-- TASK INSTRUCTIONS --
In the data that follows, each entry is to be restated exactly.

-- PROVIDED DATA --
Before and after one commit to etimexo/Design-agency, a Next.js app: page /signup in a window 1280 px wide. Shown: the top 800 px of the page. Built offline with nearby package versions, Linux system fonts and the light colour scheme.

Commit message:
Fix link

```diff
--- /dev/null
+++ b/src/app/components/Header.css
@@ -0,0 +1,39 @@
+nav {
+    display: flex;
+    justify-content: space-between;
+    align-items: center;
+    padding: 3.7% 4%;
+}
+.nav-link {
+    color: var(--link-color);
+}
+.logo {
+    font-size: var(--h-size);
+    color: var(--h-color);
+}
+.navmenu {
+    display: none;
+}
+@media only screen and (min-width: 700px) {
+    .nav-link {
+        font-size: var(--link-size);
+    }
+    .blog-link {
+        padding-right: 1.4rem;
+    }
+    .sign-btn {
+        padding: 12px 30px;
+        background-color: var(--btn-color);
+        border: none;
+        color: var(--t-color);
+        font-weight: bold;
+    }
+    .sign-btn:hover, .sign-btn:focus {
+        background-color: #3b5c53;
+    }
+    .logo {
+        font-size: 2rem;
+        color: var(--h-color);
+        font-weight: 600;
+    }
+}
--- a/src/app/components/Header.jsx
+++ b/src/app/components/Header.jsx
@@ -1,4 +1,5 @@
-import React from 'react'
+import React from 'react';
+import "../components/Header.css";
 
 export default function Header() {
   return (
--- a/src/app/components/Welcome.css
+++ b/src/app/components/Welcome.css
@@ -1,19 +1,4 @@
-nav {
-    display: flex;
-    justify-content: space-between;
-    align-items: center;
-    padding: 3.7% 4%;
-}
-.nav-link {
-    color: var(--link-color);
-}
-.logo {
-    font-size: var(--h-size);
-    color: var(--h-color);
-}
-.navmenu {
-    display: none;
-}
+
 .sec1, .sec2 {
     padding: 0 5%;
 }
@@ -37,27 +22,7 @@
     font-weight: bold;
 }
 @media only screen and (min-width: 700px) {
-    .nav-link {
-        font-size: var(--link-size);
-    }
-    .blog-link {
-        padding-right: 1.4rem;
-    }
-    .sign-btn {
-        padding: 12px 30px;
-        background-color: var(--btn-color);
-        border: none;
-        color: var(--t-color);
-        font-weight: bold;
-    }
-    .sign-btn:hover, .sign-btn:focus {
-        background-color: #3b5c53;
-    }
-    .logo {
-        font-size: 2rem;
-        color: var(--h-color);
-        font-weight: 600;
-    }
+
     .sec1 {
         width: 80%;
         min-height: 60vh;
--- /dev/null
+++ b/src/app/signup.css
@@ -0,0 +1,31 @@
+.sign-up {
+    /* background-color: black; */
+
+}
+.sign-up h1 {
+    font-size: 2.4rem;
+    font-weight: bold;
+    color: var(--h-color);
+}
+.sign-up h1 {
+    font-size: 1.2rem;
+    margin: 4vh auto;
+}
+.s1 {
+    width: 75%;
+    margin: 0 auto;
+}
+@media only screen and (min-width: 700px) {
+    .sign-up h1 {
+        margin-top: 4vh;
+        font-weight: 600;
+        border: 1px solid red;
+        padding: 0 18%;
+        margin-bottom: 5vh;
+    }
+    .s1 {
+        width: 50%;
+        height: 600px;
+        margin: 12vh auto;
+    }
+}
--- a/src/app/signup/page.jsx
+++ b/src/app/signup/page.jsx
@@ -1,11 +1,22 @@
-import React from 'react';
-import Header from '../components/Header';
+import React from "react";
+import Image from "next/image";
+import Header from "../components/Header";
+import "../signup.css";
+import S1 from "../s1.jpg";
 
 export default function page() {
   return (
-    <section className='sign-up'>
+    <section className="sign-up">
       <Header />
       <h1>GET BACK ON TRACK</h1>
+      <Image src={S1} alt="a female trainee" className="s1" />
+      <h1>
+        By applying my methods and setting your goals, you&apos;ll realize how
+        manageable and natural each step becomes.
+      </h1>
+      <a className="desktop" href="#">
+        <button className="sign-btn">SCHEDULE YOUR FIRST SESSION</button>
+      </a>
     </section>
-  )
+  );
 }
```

-- RESPONSE FOR THIS EXERCISE --
Before and after one commit to etimexo/Design-agency, a Next.js app: page /signup in a window 1280 px wide. Shown: the top 800 px of the page. Built offline with nearby package versions, Linux system fonts and the light colour scheme.

Commit message:
Fix link

```diff
--- /dev/null
+++ b/src/app/components/Header.css
@@ -0,0 +1,39 @@
+nav {
+    display: flex;
+    justify-content: space-between;
+    align-items: center;
+    padding: 3.7% 4%;
+}
+.nav-link {
+    color: var(--link-color);
+}
+.logo {
+    font-size: var(--h-size);
+    color: var(--h-color);
+}
+.navmenu {
+    display: none;
+}
+@media only screen and (min-width: 700px) {
+    .nav-link {
+        font-size: var(--link-size);
+    }
+    .blog-link {
+        padding-right: 1.4rem;
+    }
+    .sign-btn {
+        padding: 12px 30px;
+        background-color: var(--btn-color);
+        border: none;
+        color: var(--t-color);
+        font-weight: bold;
+    }
+    .sign-btn:hover, .sign-btn:focus {
+        background-color: #3b5c53;
+    }
+    .logo {
+        font-size: 2rem;
+        color: var(--h-color);
+        font-weight: 600;
+    }
+}
--- a/src/app/components/Header.jsx
+++ b/src/app/components/Header.jsx
@@ -1,4 +1,5 @@
-import React from 'react'
+import React from 'react';
+import "../components/Header.css";
 
 export default function Header() {
   return (
--- a/src/app/components/Welcome.css
+++ b/src/app/components/Welcome.css
@@ -1,19 +1,4 @@
-nav {
-    display: flex;
-    justify-content: space-between;
-    align-items: center;
-    padding: 3.7% 4%;
-}
-.nav-link {
-    color: var(--link-color);
-}
-.logo {
-    font-size: var(--h-size);
-    color: var(--h-color);
-}
-.navmenu {
-    display: none;
-}
+
 .sec1, .sec2 {
     padding: 0 5%;
 }
@@ -37,27 +22,7 @@
     font-weight: bold;
 }
 @media only screen and (min-width: 700px) {
-    .nav-link {
-        font-size: var(--link-size);
-    }
-    .blog-link {
-        padding-right: 1.4rem;
-    }
-    .sign-btn {
-        padding: 12px 30px;
-        background-color: var(--btn-color);
-        border: none;
-        color: var(--t-color);
-        font-weight: bold;
-    }
-    .sign-btn:hover, .sign-btn:focus {
-        background-color: #3b5c53;
-    }
-    .logo {
-        font-size: 2rem;
-        color: var(--h-color);
-        font-weight: 600;
-    }
+
     .sec1 {
         width: 80%;
         min-height: 60vh;
--- /dev/null
+++ b/src/app/signup.css
@@ -0,0 +1,31 @@
+.sign-up {
+    /* background-color: black; */
+
+}
+.sign-up h1 {
+    font-size: 2.4rem;
+    font-weight: bold;
+    color: var(--h-color);
+}
+.sign-up h1 {
+    font-size: 1.2rem;
+    margin: 4vh auto;
+}
+.s1 {
+    width: 75%;
+    margin: 0 auto;
+}
+@media only screen and (min-width: 700px) {
+    .sign-up h1 {
+        margin-top: 4vh;
+        font-weight: 600;
+        border: 1px solid red;
+        padding: 0 18%;
+        margin-bottom: 5vh;
+    }
+    .s1 {
+        width: 50%;
+        height: 600px;
+        margin: 12vh auto;
+    }
+}
--- a/src/app/signup/page.jsx
+++ b/src/app/signup/page.jsx
@@ -1,11 +1,22 @@
-import React from 'react';
-import Header from '../components/Header';
+import React from "react";
+import Image from "next/image";
+import Header from "../components/Header";
+import "../signup.css";
+import S1 from "../s1.jpg";
 
 export default function page() {
   return (
-    <section className='sign-up'>
+    <section className="sign-up">
       <Header />
       <h1>GET BACK ON TRACK</h1>
+      <Image src={S1} alt="a female trainee" className="s1" />
+      <h1>
+        By applying my methods and setting your goals, you&apos;ll realize how
+        manageable and natural each step becomes.
+      </h1>
+      <a className="desktop" href="#">
+        <button className="sign-btn">SCHEDULE YOUR FIRST SESSION</button>
+      </a>
     </section>
-  )
+  );
 }
```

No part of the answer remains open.